nP-1: General information about objects in an n-Point

For quick insight pictures of n-Points in EPG often are represented by figures bounded by n line-segments.

How many (n-1)-Points can be made up from an n-Point?
Many of the recursive constructions are based upon the property that from an n-Point exactly n different (n-1)-Points can be made up. This can easily be deduced by omitting one point from the n-Point. This will leave behind an (n-1)-Point. Since exactly n different Points can be omitted there will be n different (n-1)-Points contained in an n-Point. The (n-1)-Points in an n-Point will be called the Component (n-1)-Points. The remaining point after choosing an (n-1)-Point in an n-Point will be called the omitted point.
In descriptions we say “an n-Point contains n (n-1)-Points” or “an n-Point has n Component (n-1)-Points”. When we want to indicate different objects occurring in (n-1)-Points we say that there are n versions of these (n-1)P-objects.
The n versions of an object often will be noted with a suffix consisting of un underscore and a number 1, …, n, indicating the number of the omitted point. For example a 5-Point contains 5 4-Points and therefore has 5 4P-MVP-Centroids (4P-n-P1). They will be noted as 4P-n-P1_1, 4P-n-P1_2, 4P-n-P1_3, 4P-n-P1_4 and 4P-n-P1_5. The suffix number at the end is the number of the omitted point.

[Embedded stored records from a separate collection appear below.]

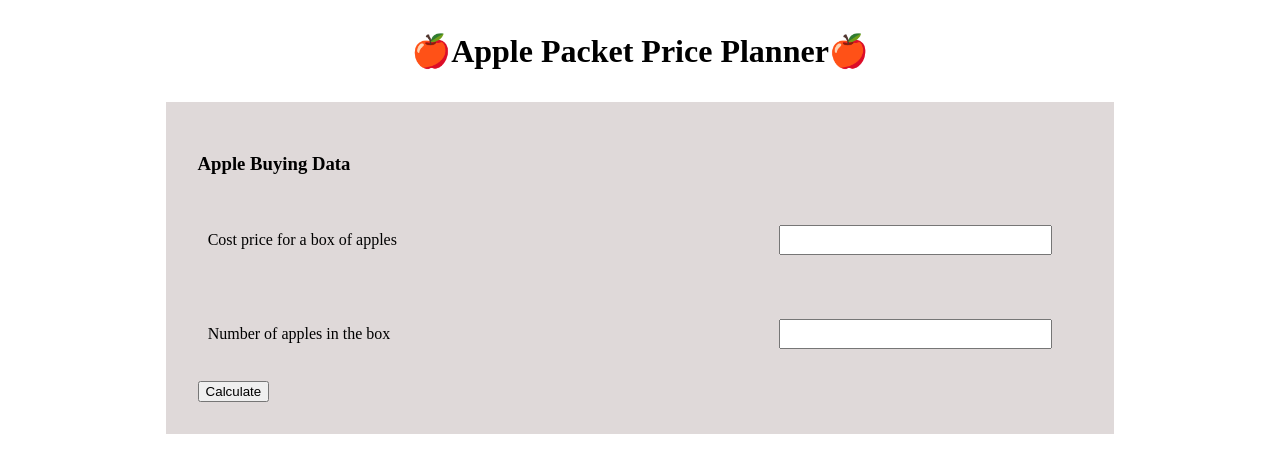
Repository: lasity34/apple-packet-price-planner
Page: index.html
An editor plug-in stored every save of this project. The page is shown before and after the next save, followed by the edit.
The browser window is 1280 px wide. The pictures show the whole page.

Above is the page before, as saved 2023-05-29 10:12:58.

### index.html
<!DOCTYPE html>
<html lang="en">
  <head>
    <meta charset="UTF-8" />
    <meta http-equiv="X-UA-Compatible" content="IE=edge" />
    <meta name="viewport" content="width=device-width, initial-scale=1.0" />
    <title>Apple Packet Price Planner</title>
    <link href="./style.css" rel="stylesheet" />
  </head>
  <body>
    <h1>🍎Apple Packet Price Planner🍎</h1>
    <main>
      <h3>Apple Buying Data</h3>
      <section class="input_section">
        <div class="input_container">
          <label for="apple_price">Cost price for a box of apples</label><br />
          <input
            type="number"
            id="apple_price"
            name="apple_price"
            required
          /><br />
        </div>
      </section>
      <section class="input_section">
        <div class="input_container">
          <label for="apple_num">Number of apples in the box</label><br />
          <input type="number" id="apple_num" name="apple_num" required /><br />
        </div>
      </section>
      <div class="btn_container">
        <button class="calculate_btn">Calculate</button>
      </div>
    </main>
  </body>
  <script src="./apple-factory.js"></script>
  <script src="./apple-dom.js"></script>
</html>

### style.css

h1 {
    text-align: center;
    margin: 1em;
}

main {
    background-color: rgb(223, 217, 217);
    margin: 0 auto;
    padding: 2em;
    width: 70%;
}

.input_section {
    padding: 2em 0;
}

.input_container {
    display: flex;
    justify-content: space-around;
    height: 30px;
}

.input_container input {
    width: 30%;
}

.input_container label {
    width: 60%;
   align-self: center;
}

.calculate_btn {
 display: flex;
 justify-content: flex-end;
}

### apple-factory.js


function apple_factory(price, num) {

    let apple_cost_price = price || 0;
    let num_apples = num || 0;

    function apple_price(price) {
        apple_cost_price = price
    }

     function apple_count(num) {
        num_apples = num
     }

    function apples_price_length() {
        return apple_cost_price
    }

    function apple_count_length() {
        return num_apples
    }

    return {
        apple_price,
        apples_price_length,
        apple_count,
        apple_count_length

    }
}

### apple-dom.js



const apple_fact = apple_factory()


function apple_dom() {

}

After the next save:
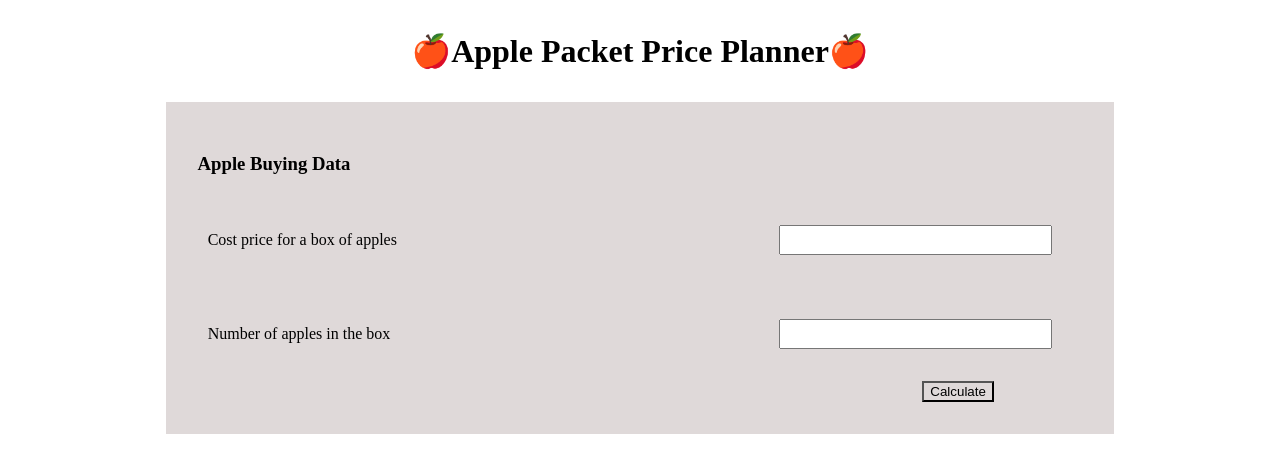
Saved 52 s later.
--- a/style.css
+++ b/style.css
@@ -30,7 +30,14 @@ main {
    align-self: center;
 }
 
+.btn_container {
+    display: flex;
+    justify-content: flex-end;
+    width: 90%;
+}
+
 .calculate_btn {
- display: flex;
- justify-content: flex-end;
+
+ background-color:  rgb(223, 217, 217);;
+
 }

Recursive Eulerline situated points in an n-Point
There is a special way of construction of Eulerline points to a higher n-Point level.
This method is based upon the central property that from any n-Point n versions of (n-1)-Points can be constructed. The centroid of these n versions produce a higher level nP-point.

 3P-point 4P-point 5P-point 6P-point nP-point X(2) 4P-n-P1 = QA-P1 5P-n-P1 6P-n-P1 Etc. X(3) 4P-n-P2 = QA-P32 5P-n-P2 6P-n-P2 Etc. X(4) 4P-n-P3 = QA-P33 5P-n-P3 6P-n-P3 Etc. X(5) 4P-n-P4 = Midpoint (QA-P32,QA-P33) 5P-n-P4 6P-n-P4 Etc.

Distance ratios for 3P-/4P-/5P-/6P-Eulerline points, etc., are preserved at the different n-levels.
X(2)=Centroid, X3=Circumcenter, X(4)=Orthocenter, X(5)=Nine-point Center.